  99%     52
 100%     61 (longest request)

Running the same test on the same machine but using Ruby 1.9.2-p290 and Thin gives.

Server Software:        thin
Server Hostname:        localhost
Server Port:            9292

Document Path:          /
Document Length:        16 bytes

Concurrency Level:      50
Time taken for tests:   3.125 seconds
Complete requests:      5000
Failed requests:        0
Write errors:           0
Total transferred:      620620 bytes
HTML transferred:       80080 bytes
Requests per second:    1600.16 [#/sec] (mean)
Time per request:       31.247 [ms] (mean)
Time per request:       0.625 [ms] (mean, across all concurrent requests)
Transfer rate:          193.96 [Kbytes/sec] received

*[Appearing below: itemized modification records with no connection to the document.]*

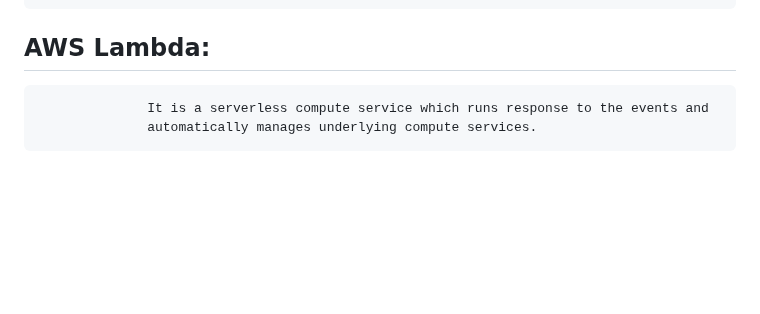
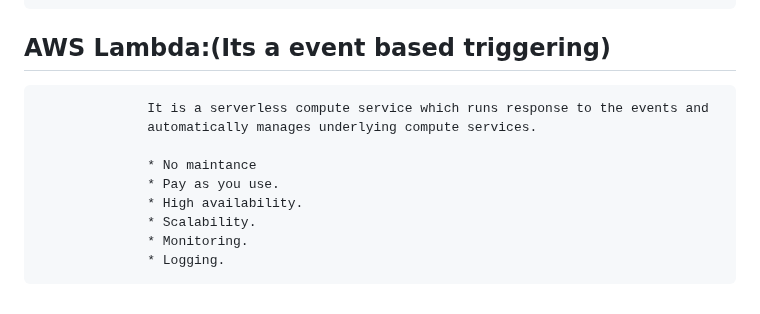
Before and after one commit to shashikumar04433/DevOps-, a Markdown page: AWS/AWS-Vpc/Aws basics.md, the part around the change. Rendered like a GitHub page; blank space fills up the shorter version.

```diff
--- a/AWS/AWS-Vpc/Aws basics.md
+++ b/AWS/AWS-Vpc/Aws basics.md
@@ -231,8 +231,15 @@ Topics in VPC:
                       5. Then go to ec2-instance click and go to actions security and click on modify iam role and select the                                      iam role u created.
                       6. Then write the command
                          aws s3 ls --endpoint-url https://bucket.vpce-019d6908cb4472d22-c5jwui77.s3.ap-south-2                                                        .vpce.amazonaws.com --region ap-south-2  (careful with the role which u choose for the ec2-user to                                            avoid a errors .
-## AWS Lambda:
+## AWS Lambda:(Its a event based triggering)
 
 
                   It is a serverless compute service which runs response to the events and
                   automatically manages underlying compute services.
+
+                  * No maintance
+                  * Pay as you use.
+                  * High availability.
+                  * Scalability.
+                  * Monitoring.
+                  * Logging.
```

Connection Times (ms)
              min  mean[+/-sd] median   max
Connect:        0    0   0.3      0       9
Processing:     3   31   6.4     33      52
Waiting:        3   25   6.4     28      47
Total:          4   31   6.4     33      52

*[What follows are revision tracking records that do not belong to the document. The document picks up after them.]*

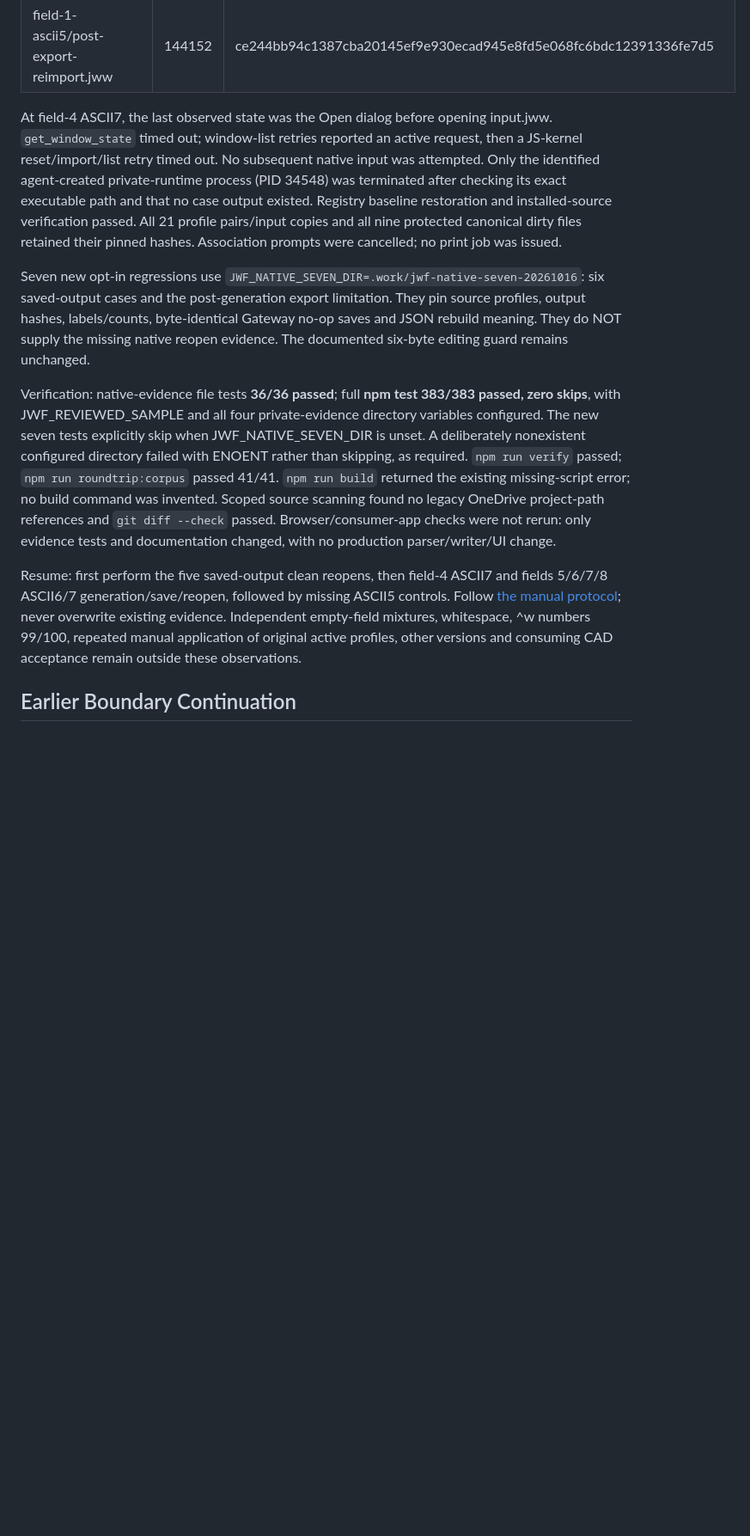
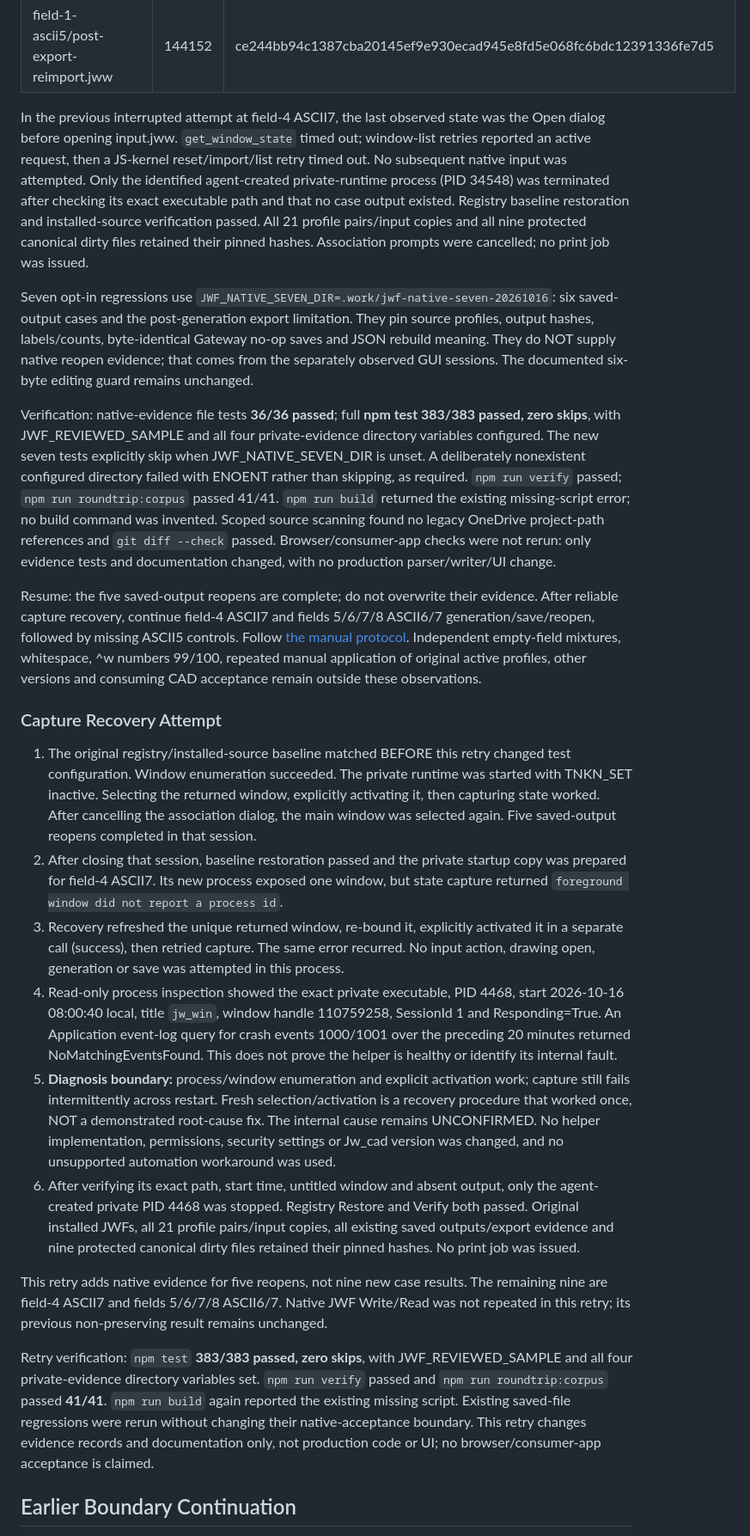
Before and after one commit to fdoyoshikazuhora-sys/jww-gateway, a Markdown page: docs/JWF_TNKN_NAME_NATIVE_AUDIT.md, the part around one of its changes. Shown at 86% size. GitHub-like rendering; blank space fills up the shorter version.

Commit message:
Record five native reopens and recurring capture failure

```diff
--- a/docs/JWF_TNKN_NAME_NATIVE_AUDIT.md
+++ b/docs/JWF_TNKN_NAME_NATIVE_AUDIT.md
@@ -52,13 +52,26 @@ Private root: `.work/jwf-native-seven-20261016`. `cases.json` remains the initia
 | field-1-ascii5/post-generation-export.jwf | 10275 | ff3efa6944e3f99259e4f3c1b7281be5002918d7710d0c984ae100cfd2246ab1 |
 | field-1-ascii5/post-export-reimport.jww | 144152 | ce244bb94c1387cba20145ef9e930ecad945e8fd5e068fc6bdc12391336fe7d5 |
 
-At field-4 ASCII7, the last observed state was the Open dialog before opening input.jww. `get_window_state` timed out; window-list retries reported an active request, then a JS-kernel reset/import/list retry timed out. No subsequent native input was attempted. Only the identified agent-created private-runtime process (PID 34548) was terminated after checking its exact executable path and that no case output existed. Registry baseline restoration and installed-source verification passed. All 21 profile pairs/input copies and all nine protected canonical dirty files retained their pinned hashes. Association prompts were cancelled; no print job was issued.
+In the previous interrupted attempt at field-4 ASCII7, the last observed state was the Open dialog before opening input.jww. `get_window_state` timed out; window-list retries reported an active request, then a JS-kernel reset/import/list retry timed out. No subsequent native input was attempted. Only the identified agent-created private-runtime process (PID 34548) was terminated after checking its exact executable path and that no case output existed. Registry baseline restoration and installed-source verification passed. All 21 profile pairs/input copies and all nine protected canonical dirty files retained their pinned hashes. Association prompts were cancelled; no print job was issued.
 
-Seven new opt-in regressions use `JWF_NATIVE_SEVEN_DIR=.work/jwf-native-seven-20261016`: six saved-output cases and the post-generation export limitation. They pin source profiles, output hashes, labels/counts, byte-identical Gateway no-op saves and JSON rebuild meaning. They do NOT supply the missing native reopen evidence. The documented six-byte editing guard remains unchanged.
+Seven opt-in regressions use `JWF_NATIVE_SEVEN_DIR=.work/jwf-native-seven-20261016`: six saved-output cases and the post-generation export limitation. They pin source profiles, output hashes, labels/counts, byte-identical Gateway no-op saves and JSON rebuild meaning. They do NOT supply native reopen evidence; that comes from the separately observed GUI sessions. The documented six-byte editing guard remains unchanged.
 
 Verification: native-evidence file tests **36/36 passed**; full **npm test 383/383 passed, zero skips**, with JWF_REVIEWED_SAMPLE and all four private-evidence directory variables configured. The new seven tests explicitly skip when JWF_NATIVE_SEVEN_DIR is unset. A deliberately nonexistent configured directory failed with ENOENT rather than skipping, as required. `npm run verify` passed; `npm run roundtrip:corpus` passed 41/41. `npm run build` returned the existing missing-script error; no build command was invented. Scoped source scanning found no legacy OneDrive project-path references and `git diff --check` passed. Browser/consumer-app checks were not rerun: only evidence tests and documentation changed, with no production parser/writer/UI change.
 
-Resume: first perform the five saved-output clean reopens, then field-4 ASCII7 and fields 5/6/7/8 ASCII6/7 generation/save/reopen, followed by missing ASCII5 controls. Follow [the manual protocol](JWF_NATIVE_MANUAL_PROTOCOL.md); never overwrite existing evidence. Independent empty-field mixtures, whitespace, ^w numbers 99/100, repeated manual application of original active profiles, other versions and consuming CAD acceptance remain outside these observations.
+Resume: the five saved-output reopens are complete; do not overwrite their evidence. After reliable capture recovery, continue field-4 ASCII7 and fields 5/6/7/8 ASCII6/7 generation/save/reopen, followed by missing ASCII5 controls. Follow [the manual protocol](JWF_NATIVE_MANUAL_PROTOCOL.md). Independent empty-field mixtures, whitespace, ^w numbers 99/100, repeated manual application of original active profiles, other versions and consuming CAD acceptance remain outside these observations.
+
+### Capture Recovery Attempt
+
+1. The original registry/installed-source baseline matched BEFORE this retry changed test configuration. Window enumeration succeeded. The private runtime was started with TNKN_SET inactive. Selecting the returned window, explicitly activating it, then capturing state worked. After cancelling the association dialog, the main window was selected again. Five saved-output reopens completed in that session.
+2. After closing that session, baseline restoration passed and the private startup copy was prepared for field-4 ASCII7. Its new process exposed one window, but state capture returned `foreground window did not report a process id`.
+3. Recovery refreshed the unique returned window, re-bound it, explicitly activated it in a separate call (success), then retried capture. The same error recurred. No input action, drawing open, generation or save was attempted in this process.
+4. Read-only process inspection showed the exact private executable, PID 4468, start 2026-10-16 08:00:40 local, title `jw_win`, window handle 110759258, SessionId 1 and Responding=True. An Application event-log query for crash events 1000/1001 over the preceding 20 minutes returned NoMatchingEventsFound. This does not prove the helper is healthy or identify its internal fault.
+5. **Diagnosis boundary:** process/window enumeration and explicit activation work; capture still fails intermittently across restart. Fresh selection/activation is a recovery procedure that worked once, NOT a demonstrated root-cause fix. The internal cause remains UNCONFIRMED. No helper implementation, permissions, security settings or Jw_cad version was changed, and no unsupported automation workaround was used.
+6. After verifying its exact path, start time, untitled window and absent output, only the agent-created private PID 4468 was stopped. Registry Restore and Verify both passed. Original installed JWFs, all 21 profile pairs/input copies, all existing saved outputs/export evidence and nine protected canonical dirty files retained their pinned hashes. No print job was issued.
+
+This retry adds native evidence for five reopens, not nine new case results. The remaining nine are field-4 ASCII7 and fields 5/6/7/8 ASCII6/7. Native JWF Write/Read was not repeated in this retry; its previous non-preserving result remains unchanged.
+
+Retry verification: `npm test` **383/383 passed, zero skips**, with JWF_REVIEWED_SAMPLE and all four private-evidence directory variables set. `npm run verify` passed and `npm run roundtrip:corpus` passed **41/41**. `npm run build` again reported the existing missing script. Existing saved-file regressions were rerun without changing their native-acceptance boundary. This retry changes evidence records and documentation only, not production code or UI; no browser/consumer-app acceptance is claimed.
 
 ## Earlier Boundary Continuation
 
```
Also changed, not shown: other parts of docs/JWF_TNKN_NAME_NATIVE_AUDIT.md (+8 -8 lines), docs/JWF_NATIVE_MANUAL_PROTOCOL.md (+3 -3 lines), docs/JWF_OPTIONAL_KEYS_NATIVE_AUDIT.md (+3 -3 lines).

Percentage of the requests served within a certain time (ms)
  50%     33
  66%     34
  75%     34
  80%     35
  90%     38
  95%     41
  98%     46
  99%     50
 100%     52 (longest request)

2736 requests per second on JRuby/Jetty vs 1600 on Ruby/Thin. As noted this isn’t meaningfully useful, in that it’s a hello world example and I’ve not tried to pick the fastest stacks on either side. I’m more bothered about it not being slower, because the main reason to pursue this approach is simplicity. Having a single self contained artefact that contains all it’s dependencies including a production web server is very appealing.

I’m hoping to give this a go with some less trivial applications, and probably more importantly look to compare a production stack based around these self-contained executables vs the dependency chain that is modern Ruby application stacks.

Thanks to Nick Sieger for both writing Warbler and for helping with a few questions on the JRuby mailing list and on Twitter. Thanks also to James Abley for a few pointers on Java system properties.

Recent Projects And Talks

I’ve been pretty busy with all things GOV.UK recently but I’ve managed to get a few bits of unrelated code up and a few talks in. I’m still pretty busy so here’s a list of some of them rather than a proper blog post.

  • Puppet Data Mining talk from last weeks PuppetCamp in Edinburgh.
  • Introducting Web Operations talk I gave at work to give my mainly non-development colleagues an idea about what it’s all about.
  • Learning from building GOV.UK talk I gave a month back or so to Cambridge Geek Night. We did an excellent full project retrospective after the beta launch and this lists some of the things we learnt.

After someone bugged me on Twitter I realised the small bit of code we’ve been using for our Nagios dashboard wasn’t out in the wild. So introducing Nash, a very simple high level check dashboard which screenscrapes nagiosand runs happily on Heroku.

Although I’ve not been writing too much on here I’ve been keeping Devops Weekly going each week for over a year now. I’ve just crossed 3000 subscribers which is pretty neat for a pet project.

Dashboards At Gov.Uk

This is a bit of a cheat blog post really. I’ve been crazy busy all month with little time for anything except work (specifically shipping the first release of www.gov.uk). I have had a little time to blog over on the Cabinet Office blog though, about work we’ve done with dashboards.


If you’re ever looking for good little hack projects dashboards are perfect, and often hugely useful once up and running. Convincing people of this before you have a few in the office might be hard - so just build something simple in a lunch break and find a screen to put it on. We’ve had great feedback from ours, both from people wandering through the office and from our colleagues who have a better idea of what’s going on.

What's Jekyll?

Jekyll is a static site generator, an open-source tool for creating simple yet powerful websites of all shapes and sizes. From the project’s readme:

Jekyll is a simple, blog aware, static site generator. It takes a template directory […] and spits out a complete, static website suitable for serving with Apache or your favorite web server. This is also the engine behind GitHub Pages, which you can use to host your project’s page or blog right here from GitHub.

It’s an immensely useful tool and one we encourage you to use here with Hyde.

Find out more by visiting the project on GitHub.